### [Task statement]
Filter the entries for the word "center". Copy each line that has it.
*** Opening Working data ***
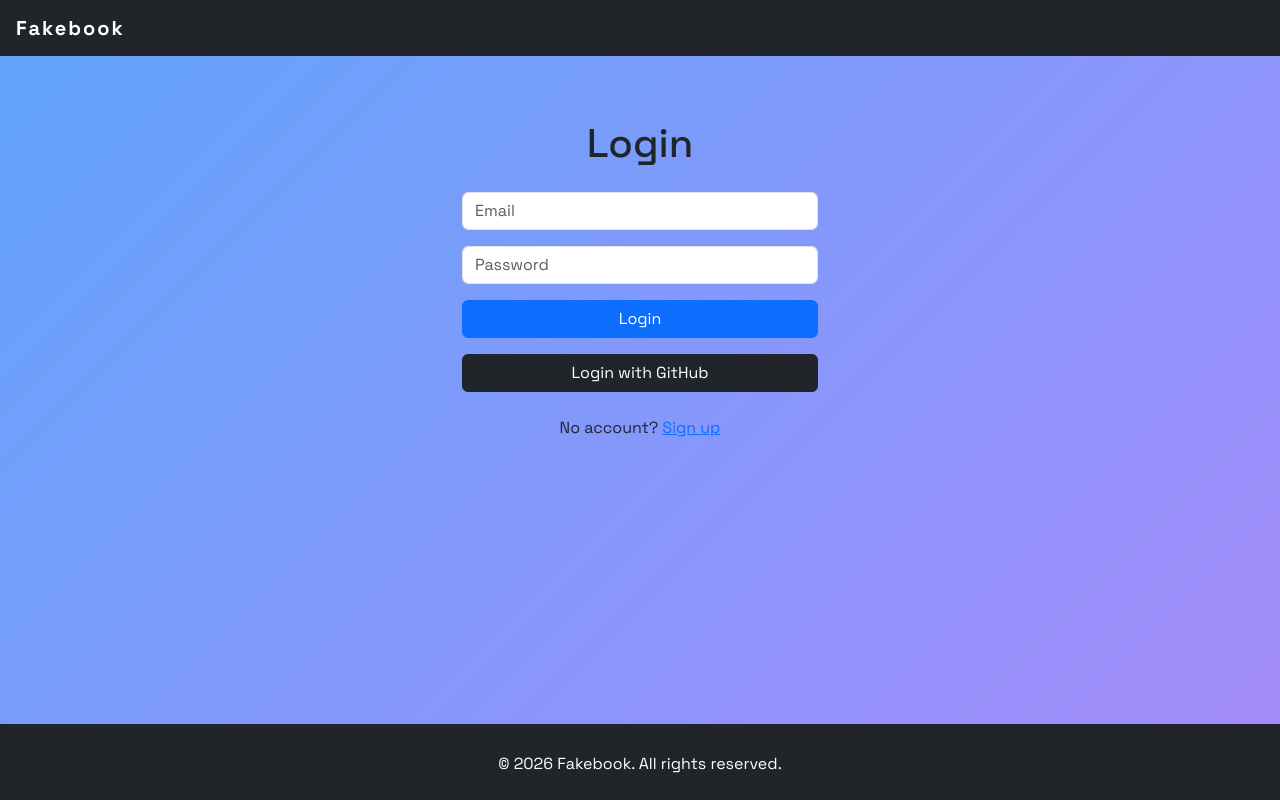
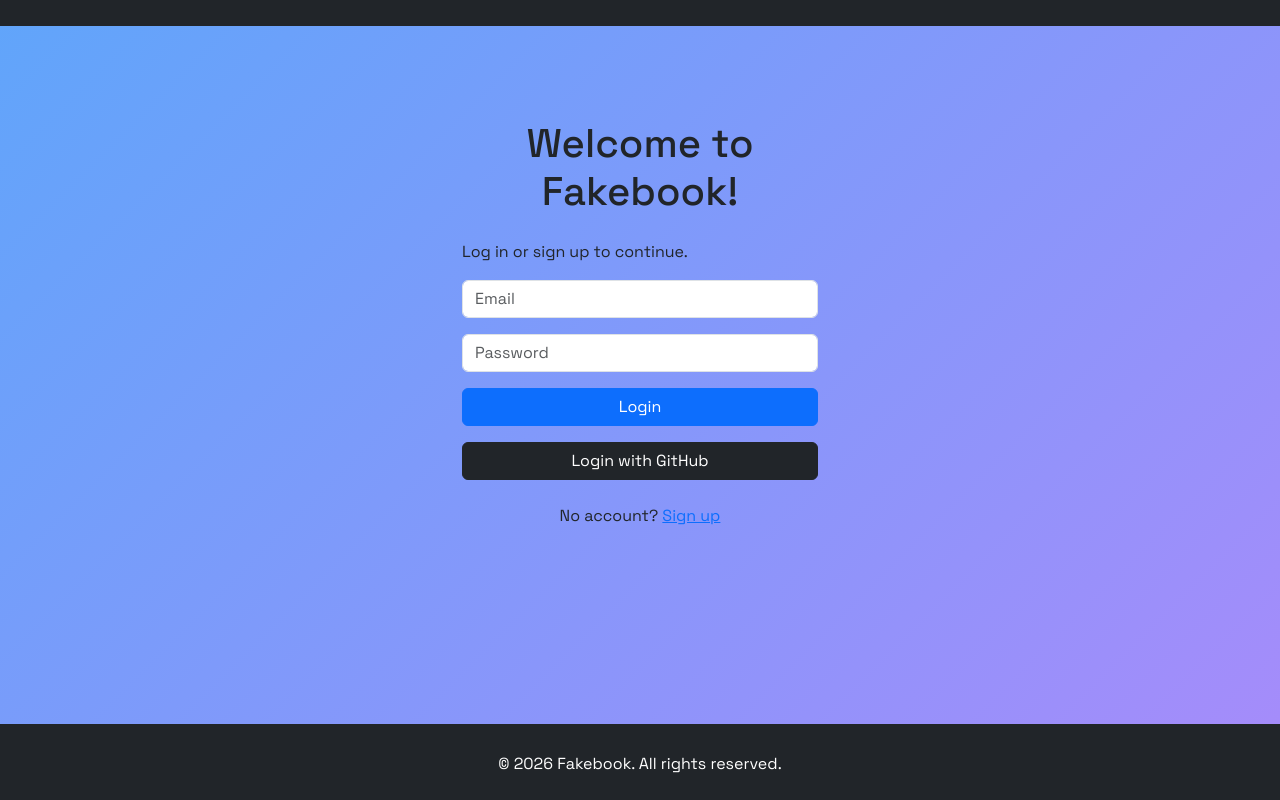
Before and after one commit to johnbords/learn-front-end, a React (Vite) app in the folder fakebook-frontend/: page /login in a window 1280 px wide. Built offline with nearby package versions, Linux system fonts and the light colour scheme.

Commit message:
Update header logo and enhance login/signup page titles and subtitles

```diff
--- a/fakebook-frontend/src/Header.jsx
+++ b/fakebook-frontend/src/Header.jsx
@@ -21,14 +21,14 @@ function Header() {
   return (
     <header>
       <nav className="navbar navbar-expand-md navbar-dark fixed-top bg-dark px-3">
-
-        {/* Logo */}
-        <Link className="navbar-brand fw-bold" to="#">
-          Fakebook
-        </Link>
-
+            <Link className="navbar-brand fw-bold" to="#">
+            </Link>
         {!hideNavbarContent && (
           <>
+            {/* Logo */}
+            <Link className="navbar-brand fw-bold" to="#">
+              Fakebook
+            </Link>
 
             <button
               className="navbar-toggler"
--- a/fakebook-frontend/src/Login.jsx
+++ b/fakebook-frontend/src/Login.jsx
@@ -15,8 +15,10 @@ function Login() {
         <main className="container" style={{ paddingTop: "100px" }}>
             <div className="row justify-content-center">
                 <div className="col-11 col-sm-8 col-md-6 col-lg-4">
-                    <h1 className="text-center mb-4">Login</h1>
-
+                    <h1 className="text-center mb-4">Welcome to Fakebook!</h1>
+                    <p className="login-subtitle">
+                        Log in or sign up to continue.
+                    </p>
                     <form onSubmit={handleSubmit}>
                         <input
                             className="form-control mb-3"
--- a/fakebook-frontend/src/Signup.jsx
+++ b/fakebook-frontend/src/Signup.jsx
@@ -2,7 +2,8 @@
 function Signup()  {
     return(
         <div className="pt-5 mt-5 text-center">
-            <h1>Signup</h1>
+            <h1>Join Fakebook!</h1>
+            <p>Create your account to get started.</p>
         </div>
     );
 }
```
*** Closing Working data ***
### [Response area]
             <div className="row justify-content-center">
-                    <h1 className="text-center mb-4">Login</h1>
+                    <h1 className="text-center mb-4">Welcome to Fakebook!</h1>
         <div className="pt-5 mt-5 text-center">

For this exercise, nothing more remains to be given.